My first chance to go see this bird was on September 13th. As such, I went down and sat at the beach watching the wave tower, hoping that the booby would fly in. No dice. This was the first time the booby hadn't been spotted all day since its arrival in Hamilton! It was, of course, spotted the next day, and on the 15th.

A few days later on the 16th, I went back, this time staying until dark. Again, no luck. This was the only the second time it hadn't been spotted all day, just my luck. It was again seen the next day, and the day after that. I did see a jaeger (either Parasitic or Long-tailed), but that was about the most interesting thing.

Finally, today, I went out again, hoping it would be the last time. Thankfully, it was there upon my arrival! A bit distant for photos, but the looks through the spotting scope wasn't all that bad. The booby is the fourth bird to the right of the leftmost pole on the top railing.

Since it was an east wind, there were a few other things of note. A juvenile Sabine's Gull flew by soon after I arrived, and a bit later a group of three Red-necked Phalaropes and a Parasitic Jaeger also made an appearance. This first year Lesser Black-backed Gull hung around for a bit as well.

Quite a lot of effort, but it thankfully wasn't for nothing in the end!

Saturday 12 September 2020

Backyard Broad-wingeds

 Today was a pretty good day to be around home.

I started off the day on a short shorebird tour. The first stop was a random storm water pond near the airport. Here I quickly found the reported Sanderling, a new one for me in Middlesex County.

Next up was the sod farms. Not much has been seen here as of late, other than a couple of Black-bellied Plovers, which I saw today.

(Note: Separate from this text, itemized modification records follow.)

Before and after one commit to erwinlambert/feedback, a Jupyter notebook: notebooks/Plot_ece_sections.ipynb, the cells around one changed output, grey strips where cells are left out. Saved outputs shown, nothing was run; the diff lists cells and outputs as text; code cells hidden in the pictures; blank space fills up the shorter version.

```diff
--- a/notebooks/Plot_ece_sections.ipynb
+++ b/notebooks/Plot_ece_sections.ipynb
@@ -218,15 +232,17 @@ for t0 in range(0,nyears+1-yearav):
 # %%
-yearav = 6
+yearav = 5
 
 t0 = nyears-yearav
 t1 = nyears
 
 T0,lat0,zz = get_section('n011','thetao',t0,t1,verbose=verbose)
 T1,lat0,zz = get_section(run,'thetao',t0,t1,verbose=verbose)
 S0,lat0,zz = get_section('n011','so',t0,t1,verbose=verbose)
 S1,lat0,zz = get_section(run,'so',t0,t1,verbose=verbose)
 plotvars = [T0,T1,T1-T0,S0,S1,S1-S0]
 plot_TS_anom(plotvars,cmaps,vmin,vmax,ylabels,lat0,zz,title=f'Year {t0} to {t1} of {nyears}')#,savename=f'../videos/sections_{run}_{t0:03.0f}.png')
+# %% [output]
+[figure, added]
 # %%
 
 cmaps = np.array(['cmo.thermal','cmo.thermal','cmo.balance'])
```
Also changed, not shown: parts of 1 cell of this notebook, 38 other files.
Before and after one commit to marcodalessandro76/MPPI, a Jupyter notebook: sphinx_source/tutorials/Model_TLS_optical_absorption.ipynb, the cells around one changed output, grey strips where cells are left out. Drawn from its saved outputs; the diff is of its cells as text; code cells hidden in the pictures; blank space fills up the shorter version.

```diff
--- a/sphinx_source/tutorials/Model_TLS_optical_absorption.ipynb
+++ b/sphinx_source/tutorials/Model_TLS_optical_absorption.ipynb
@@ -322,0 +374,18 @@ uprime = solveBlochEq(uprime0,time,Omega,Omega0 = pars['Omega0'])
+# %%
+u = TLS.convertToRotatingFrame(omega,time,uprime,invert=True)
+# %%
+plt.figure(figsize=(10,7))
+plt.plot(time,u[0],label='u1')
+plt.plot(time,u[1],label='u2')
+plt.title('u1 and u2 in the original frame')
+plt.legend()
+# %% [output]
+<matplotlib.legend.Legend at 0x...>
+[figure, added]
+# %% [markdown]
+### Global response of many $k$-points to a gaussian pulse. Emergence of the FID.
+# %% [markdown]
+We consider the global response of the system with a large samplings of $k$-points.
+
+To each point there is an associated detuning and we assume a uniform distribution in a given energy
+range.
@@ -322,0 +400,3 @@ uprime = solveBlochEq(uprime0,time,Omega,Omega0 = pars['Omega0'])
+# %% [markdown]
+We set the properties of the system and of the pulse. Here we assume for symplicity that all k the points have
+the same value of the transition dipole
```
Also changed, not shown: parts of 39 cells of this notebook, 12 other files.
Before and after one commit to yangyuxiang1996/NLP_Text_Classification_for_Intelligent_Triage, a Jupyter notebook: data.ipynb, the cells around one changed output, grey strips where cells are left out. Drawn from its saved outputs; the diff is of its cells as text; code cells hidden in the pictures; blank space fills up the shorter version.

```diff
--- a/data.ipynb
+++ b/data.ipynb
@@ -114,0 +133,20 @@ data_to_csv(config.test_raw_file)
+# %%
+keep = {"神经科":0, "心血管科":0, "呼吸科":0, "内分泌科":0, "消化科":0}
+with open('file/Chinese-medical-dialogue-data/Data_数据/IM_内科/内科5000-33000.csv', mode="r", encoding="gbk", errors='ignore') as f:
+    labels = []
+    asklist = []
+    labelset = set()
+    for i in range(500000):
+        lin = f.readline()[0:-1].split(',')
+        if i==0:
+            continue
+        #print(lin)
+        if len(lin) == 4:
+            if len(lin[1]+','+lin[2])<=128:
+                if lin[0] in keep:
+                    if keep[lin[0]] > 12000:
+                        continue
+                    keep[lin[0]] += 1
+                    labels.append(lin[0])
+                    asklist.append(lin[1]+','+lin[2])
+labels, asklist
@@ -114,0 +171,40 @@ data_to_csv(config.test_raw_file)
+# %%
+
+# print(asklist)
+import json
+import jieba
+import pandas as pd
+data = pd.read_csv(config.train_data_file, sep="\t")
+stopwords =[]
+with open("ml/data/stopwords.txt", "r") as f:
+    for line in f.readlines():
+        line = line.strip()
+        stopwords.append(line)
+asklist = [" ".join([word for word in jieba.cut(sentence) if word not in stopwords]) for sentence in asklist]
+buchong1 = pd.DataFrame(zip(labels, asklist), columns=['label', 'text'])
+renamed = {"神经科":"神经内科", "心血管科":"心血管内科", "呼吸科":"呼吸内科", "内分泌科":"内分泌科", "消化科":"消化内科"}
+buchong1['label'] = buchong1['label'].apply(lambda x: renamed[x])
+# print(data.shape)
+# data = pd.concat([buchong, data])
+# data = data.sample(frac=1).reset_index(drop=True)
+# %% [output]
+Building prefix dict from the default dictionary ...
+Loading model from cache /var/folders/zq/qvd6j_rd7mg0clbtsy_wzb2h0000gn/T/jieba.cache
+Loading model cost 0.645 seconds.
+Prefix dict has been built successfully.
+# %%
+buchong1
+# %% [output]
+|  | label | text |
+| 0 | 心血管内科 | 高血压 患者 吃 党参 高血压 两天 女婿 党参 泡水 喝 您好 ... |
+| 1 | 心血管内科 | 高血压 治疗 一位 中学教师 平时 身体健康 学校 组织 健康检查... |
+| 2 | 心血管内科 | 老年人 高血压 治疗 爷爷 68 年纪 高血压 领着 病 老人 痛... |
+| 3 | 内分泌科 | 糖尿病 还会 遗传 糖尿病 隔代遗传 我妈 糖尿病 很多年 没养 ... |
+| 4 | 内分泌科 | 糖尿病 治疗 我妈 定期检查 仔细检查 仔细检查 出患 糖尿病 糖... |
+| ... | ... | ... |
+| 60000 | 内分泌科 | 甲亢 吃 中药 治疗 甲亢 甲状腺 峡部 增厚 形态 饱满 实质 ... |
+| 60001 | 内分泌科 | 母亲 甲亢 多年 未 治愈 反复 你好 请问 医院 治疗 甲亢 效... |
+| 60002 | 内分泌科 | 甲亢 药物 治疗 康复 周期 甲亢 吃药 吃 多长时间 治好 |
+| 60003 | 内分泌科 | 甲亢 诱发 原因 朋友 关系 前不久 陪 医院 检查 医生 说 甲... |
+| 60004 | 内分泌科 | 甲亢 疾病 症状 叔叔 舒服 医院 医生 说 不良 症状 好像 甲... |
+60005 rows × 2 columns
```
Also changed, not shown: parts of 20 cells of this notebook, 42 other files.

When I got home I intended to sit out and watch for hawks, however I quickly noted that the winds were from the southeast. I figured this wasn't ideal so I went back inside. Then the notifications of numbers of Broad-winged Hawks began to come through. I figured I may as well take a peek. I went out around 10:30 and after a few minutes I saw one. Not very exciting. I went inside to make some breakfast, and when I came back out I was greeted by a whole kettle of over 20 circling overhead, as well as a Cooper's Hawk and a Northern Harrier. Something was happening.

For the next 15 or so minutes, the hawks were almost constant, and I ended up with well over 300, which included several large kettles, one tallying about 130.

I spent the next five or so hours sitting outside and watching the sky, and managed to tally a total of 657 Broad-winged Hawks, as well as some Cooper's, Sharp-shinned, harriers, a couple Red-tailed, and of course Turkey Vultures. Things really got slow near the end, but I was happy with my result.

The London Airshow is this weekend, and as usual, I occasionally see planes over my house. I snapped a couple photos (they didn't really turn out, but they're better than nothing). Not pictured is the CF-18s. Apparently the airshow had some F-22 Raptors as well, which are quite cool. I thought I may have seen one, but I didn't get a great look.

A-10 Thunderbolt

F-16 Viper

KC-10 Extender

Totally overexposed C-17 Globemaster (I think)